The anonymous TikTok user, known only as @mafishingguy on the video-sharing platform, posted his controversial sea life video online on Monday.
In the brief clip, he approaches a stingray laying on its back on a boat, so its underbelly—which resembles a “face” the way its mouth and gills are positioned—is visible to the audience. Wearing a glove on his hand, he proceeds to pet and “tickle” the creature. As the man rubs its stomach, the stingray’s mouth opens wide and curls into what resembles a smile. Its body also caves in and curves over the gloved hand, as if responding like a human would to being tickled.
“How do you tickle a fish?” the man filming asks, before repeating the word “tickle” over and over in rapid succession as he touches the stingray’s belly.
Since posting, the video has amassed nearly 47 million views and been liked over 5.6 million times. Many took to the comments to express their joy at the stingray’s “face” and how it appeared to smile.
“Look at the smile … so cute,” one commented. “Bro it’s so cute,” another shared.
“Look how happy she is if your day was completely boring just watch this video and the sadness will go away,” a fan gushed.
Others took the chance to joke about what the stingray looked like or what it may have been thinking.
“Poor fish looks like he was holding in a fart,” one person joked. “Looks so constipated,” another wrote.
However, thousands took issue that the stingray was out of water and might not have been able to breathe. Self-proclaimed marine experts also claimed that the creature was “scared,” not “laughing.”
“Do not touch the wildlife … have you ever heard that?” one unamused viewer shared. “Poor thing is suffocating and suffering for your TikTok video. I hope [you] at least put it back in the water at the end,” another added.
“Put him back in the water [poor] thing is not laughing probably in agony nothing funny about it,” one person proclaimed. “I doubt it’s enjoying itself. I guarantee it’s scared as hell!”
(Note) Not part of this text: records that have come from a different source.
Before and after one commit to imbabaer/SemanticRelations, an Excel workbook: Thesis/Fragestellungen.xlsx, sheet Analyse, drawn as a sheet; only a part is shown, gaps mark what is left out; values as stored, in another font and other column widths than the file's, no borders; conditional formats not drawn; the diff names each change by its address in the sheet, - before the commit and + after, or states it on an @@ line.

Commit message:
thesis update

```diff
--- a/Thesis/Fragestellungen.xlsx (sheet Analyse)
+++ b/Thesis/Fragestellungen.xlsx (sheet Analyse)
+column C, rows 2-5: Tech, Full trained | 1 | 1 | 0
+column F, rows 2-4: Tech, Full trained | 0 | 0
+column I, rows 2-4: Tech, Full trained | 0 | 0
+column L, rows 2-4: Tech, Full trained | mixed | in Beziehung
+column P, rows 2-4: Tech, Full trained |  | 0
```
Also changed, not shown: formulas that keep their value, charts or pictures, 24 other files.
Some even expressed distaste for the video, not because of the “tickling” but because they had not expected a stingray’s underbelly to resemble a face.
“It’s cute but I’m a little scared of it,” one remarked. “I’m sorry I didn’t like that at all,” another chimed in.
Newsweek was not immediately able to get in touch with the anonymous TikToker for comment on the viral video.
Another group of stingrays in the care of the Tampa Zoo made headlines in recent weeks, for much more tragic reasons. Twelve stingrays on display in an interactive “touch tank” exhibit were found dead in late May. It was not immediately clear what caused the mass death, as the zoo claimed the animals had “optimal water quality and conditions” in a statement made to Newsweek at the time.